A dental implant is required when you have a tooth extracted that leaves a gap in your mouth, this gap will eventually close.
The hole where the tooth root is will eventually collapse as there’s nothing to support the bone around it. The space between the teeth may be closed when teeth either side of the gap move over inside.
These will affect your ability to chew and eat correctly and in the future can cause more damage to other healthy teeth.
Dental implants bring back the look, feel and function of your tooth and can go from single tooth restoration to a full mouth restoration.
It can be used a single crown to make the implant a replacement for a single tooth.
A bridge of 3-4 teeth can be mounted on one or two implants to restore several missing teeth.

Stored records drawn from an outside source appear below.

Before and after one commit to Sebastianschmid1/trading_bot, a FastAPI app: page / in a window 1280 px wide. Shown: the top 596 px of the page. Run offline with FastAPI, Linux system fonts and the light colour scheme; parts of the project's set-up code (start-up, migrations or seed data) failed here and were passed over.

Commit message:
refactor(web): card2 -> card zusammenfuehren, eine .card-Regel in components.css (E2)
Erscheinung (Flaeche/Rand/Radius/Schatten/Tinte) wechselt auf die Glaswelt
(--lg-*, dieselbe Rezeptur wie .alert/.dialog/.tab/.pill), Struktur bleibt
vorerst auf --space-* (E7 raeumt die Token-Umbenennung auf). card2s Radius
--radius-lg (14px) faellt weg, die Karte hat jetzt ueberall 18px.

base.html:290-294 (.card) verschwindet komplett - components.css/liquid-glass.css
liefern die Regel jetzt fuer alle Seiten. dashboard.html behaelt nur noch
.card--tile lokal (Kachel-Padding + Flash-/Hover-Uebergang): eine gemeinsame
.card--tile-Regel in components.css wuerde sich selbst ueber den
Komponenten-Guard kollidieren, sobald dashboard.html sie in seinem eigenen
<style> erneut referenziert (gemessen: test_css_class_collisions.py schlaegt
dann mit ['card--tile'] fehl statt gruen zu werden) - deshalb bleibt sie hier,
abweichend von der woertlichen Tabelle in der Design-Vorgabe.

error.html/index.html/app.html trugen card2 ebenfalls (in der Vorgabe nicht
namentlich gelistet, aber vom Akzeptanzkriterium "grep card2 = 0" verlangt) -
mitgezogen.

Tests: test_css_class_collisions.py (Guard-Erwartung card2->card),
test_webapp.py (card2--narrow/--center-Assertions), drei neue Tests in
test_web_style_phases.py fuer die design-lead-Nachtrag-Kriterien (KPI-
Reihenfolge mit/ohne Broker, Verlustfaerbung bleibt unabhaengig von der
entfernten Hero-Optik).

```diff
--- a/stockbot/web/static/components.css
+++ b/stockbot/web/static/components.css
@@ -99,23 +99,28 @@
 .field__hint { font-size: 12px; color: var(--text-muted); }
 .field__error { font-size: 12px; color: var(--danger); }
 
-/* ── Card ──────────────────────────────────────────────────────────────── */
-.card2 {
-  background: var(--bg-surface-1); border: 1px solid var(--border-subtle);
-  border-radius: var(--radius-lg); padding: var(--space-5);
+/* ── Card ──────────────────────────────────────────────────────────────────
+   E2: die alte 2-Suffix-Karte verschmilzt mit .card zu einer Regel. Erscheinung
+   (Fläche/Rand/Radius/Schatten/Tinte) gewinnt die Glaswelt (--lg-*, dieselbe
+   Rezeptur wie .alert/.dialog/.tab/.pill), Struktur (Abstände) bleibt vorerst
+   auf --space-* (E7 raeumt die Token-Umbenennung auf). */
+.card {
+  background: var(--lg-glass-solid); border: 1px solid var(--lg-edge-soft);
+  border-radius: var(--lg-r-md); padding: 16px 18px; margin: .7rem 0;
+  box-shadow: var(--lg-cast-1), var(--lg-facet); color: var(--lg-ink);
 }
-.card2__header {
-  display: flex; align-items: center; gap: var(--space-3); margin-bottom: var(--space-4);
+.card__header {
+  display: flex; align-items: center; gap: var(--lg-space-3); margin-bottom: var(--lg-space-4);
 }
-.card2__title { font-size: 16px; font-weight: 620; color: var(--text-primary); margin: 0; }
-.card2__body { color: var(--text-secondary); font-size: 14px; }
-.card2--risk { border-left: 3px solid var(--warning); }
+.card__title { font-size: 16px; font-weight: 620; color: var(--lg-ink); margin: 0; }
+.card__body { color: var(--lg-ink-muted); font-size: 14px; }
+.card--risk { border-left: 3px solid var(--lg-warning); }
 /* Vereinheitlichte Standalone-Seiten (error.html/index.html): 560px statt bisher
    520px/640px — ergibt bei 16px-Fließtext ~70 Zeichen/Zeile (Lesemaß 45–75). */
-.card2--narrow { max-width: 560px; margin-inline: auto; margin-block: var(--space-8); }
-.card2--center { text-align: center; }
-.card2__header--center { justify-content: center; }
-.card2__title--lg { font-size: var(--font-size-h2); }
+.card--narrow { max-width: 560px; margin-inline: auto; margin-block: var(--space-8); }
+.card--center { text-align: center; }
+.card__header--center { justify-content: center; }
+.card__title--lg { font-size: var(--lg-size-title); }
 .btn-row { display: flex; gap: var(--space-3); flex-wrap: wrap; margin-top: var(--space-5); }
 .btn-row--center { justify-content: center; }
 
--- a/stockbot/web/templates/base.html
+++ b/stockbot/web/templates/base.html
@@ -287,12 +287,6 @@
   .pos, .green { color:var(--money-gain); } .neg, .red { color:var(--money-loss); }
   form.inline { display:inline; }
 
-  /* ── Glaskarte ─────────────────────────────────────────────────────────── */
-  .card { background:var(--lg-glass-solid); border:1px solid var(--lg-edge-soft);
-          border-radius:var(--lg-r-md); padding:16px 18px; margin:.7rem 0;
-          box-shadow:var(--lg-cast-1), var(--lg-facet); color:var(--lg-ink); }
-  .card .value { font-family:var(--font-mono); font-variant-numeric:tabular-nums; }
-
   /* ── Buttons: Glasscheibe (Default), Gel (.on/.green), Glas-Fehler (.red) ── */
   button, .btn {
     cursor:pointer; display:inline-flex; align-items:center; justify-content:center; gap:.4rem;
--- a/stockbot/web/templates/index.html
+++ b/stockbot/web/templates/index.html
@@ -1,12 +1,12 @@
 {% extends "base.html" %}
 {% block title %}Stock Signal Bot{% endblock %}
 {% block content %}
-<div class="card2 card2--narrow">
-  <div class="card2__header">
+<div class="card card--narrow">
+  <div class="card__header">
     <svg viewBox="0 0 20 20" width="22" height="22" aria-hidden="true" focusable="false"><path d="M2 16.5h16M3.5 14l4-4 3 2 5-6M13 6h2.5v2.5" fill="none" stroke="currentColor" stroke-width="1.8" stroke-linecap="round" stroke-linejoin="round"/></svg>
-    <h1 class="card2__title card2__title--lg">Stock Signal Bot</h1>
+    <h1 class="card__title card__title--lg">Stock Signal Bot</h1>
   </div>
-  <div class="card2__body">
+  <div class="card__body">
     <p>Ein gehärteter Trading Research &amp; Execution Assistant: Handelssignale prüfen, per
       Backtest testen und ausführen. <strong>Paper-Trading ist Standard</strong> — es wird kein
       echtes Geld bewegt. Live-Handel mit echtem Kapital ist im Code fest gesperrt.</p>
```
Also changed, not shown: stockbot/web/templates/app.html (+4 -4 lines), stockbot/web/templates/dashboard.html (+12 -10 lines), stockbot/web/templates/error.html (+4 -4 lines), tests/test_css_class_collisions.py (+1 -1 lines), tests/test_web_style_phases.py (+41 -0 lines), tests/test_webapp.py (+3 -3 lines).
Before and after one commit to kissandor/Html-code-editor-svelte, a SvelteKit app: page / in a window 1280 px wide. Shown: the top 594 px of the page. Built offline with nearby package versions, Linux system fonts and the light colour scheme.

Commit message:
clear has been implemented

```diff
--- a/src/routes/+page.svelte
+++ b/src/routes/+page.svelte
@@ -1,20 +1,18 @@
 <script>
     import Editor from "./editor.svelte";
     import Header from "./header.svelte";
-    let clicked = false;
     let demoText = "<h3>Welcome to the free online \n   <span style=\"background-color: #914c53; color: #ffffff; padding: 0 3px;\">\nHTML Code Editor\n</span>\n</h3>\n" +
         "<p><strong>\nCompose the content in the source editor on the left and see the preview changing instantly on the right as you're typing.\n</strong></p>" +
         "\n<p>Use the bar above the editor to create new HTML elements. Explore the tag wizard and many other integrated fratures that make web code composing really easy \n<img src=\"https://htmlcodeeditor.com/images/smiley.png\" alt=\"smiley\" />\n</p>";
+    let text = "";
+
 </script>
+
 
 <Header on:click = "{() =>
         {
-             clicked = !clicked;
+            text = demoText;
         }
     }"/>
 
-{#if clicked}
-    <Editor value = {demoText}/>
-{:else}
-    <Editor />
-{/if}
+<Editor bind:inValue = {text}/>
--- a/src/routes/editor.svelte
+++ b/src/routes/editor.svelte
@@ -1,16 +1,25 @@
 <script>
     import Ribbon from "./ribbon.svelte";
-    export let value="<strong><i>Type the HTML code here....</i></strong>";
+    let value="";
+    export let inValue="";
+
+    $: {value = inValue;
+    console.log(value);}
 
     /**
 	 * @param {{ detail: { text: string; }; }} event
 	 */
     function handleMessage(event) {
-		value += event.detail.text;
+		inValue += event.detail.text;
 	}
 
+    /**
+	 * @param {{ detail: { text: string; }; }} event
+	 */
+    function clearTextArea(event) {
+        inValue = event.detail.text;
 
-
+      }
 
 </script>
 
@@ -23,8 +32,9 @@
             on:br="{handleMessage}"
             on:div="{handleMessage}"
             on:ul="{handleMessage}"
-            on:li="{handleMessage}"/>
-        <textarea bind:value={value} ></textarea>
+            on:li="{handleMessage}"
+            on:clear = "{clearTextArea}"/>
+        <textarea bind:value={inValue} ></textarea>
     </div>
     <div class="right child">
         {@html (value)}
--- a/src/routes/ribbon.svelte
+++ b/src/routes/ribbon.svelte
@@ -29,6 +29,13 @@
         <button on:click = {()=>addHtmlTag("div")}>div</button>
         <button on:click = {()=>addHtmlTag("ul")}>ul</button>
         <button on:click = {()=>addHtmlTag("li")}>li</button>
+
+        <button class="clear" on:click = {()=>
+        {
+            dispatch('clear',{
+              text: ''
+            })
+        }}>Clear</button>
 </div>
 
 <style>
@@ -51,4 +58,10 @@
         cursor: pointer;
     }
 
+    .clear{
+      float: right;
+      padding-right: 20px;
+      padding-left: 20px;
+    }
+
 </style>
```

Even a full upper or lower denture can be supported on four implants per arch to restore every missing tooth.
A dental implant is a titanium screw that gets implanted into the jaw where the tooth’s root used to be, and becomes an artificial root.
The titanium it’s bio-compatible whereby the tissue will form around the metal without inflammation or rejection of the implant.
The Process of Dental Implants
The first step is to remove the tooth or teeth that need to be replaced, if they haven’t been taken out yet.
After that, the implant is placed into the jaw. Once the gum is sewed over the top, the area is ready to heal and the bone eventually will fuse to the implant.
When the implant is set in place, the gum will be opened and a connecting point or abutment will be attached to the implant.
At the end, the restoration is connected to the abutment.
This process can take several weeks to months; it will depend on the number of implants, health of the mouth, and available bone volume.
Who Can Get A Dental Implant?
Implants are convenient for almost everyone with a healthy mouth and enough bone volume.
There’s situations that can cause difficulties to the procedure:
Too little bone volume. This can be repair with bone augmentation or grafting in certain cases.
Smoking is never good for any major oral surgery, as it increases the risk of gum disease and weakens the gums.
Some medications and medical conditions could make surgery a risk and also be determinant to whether you can get implants. Consult with your dentist if you have doubts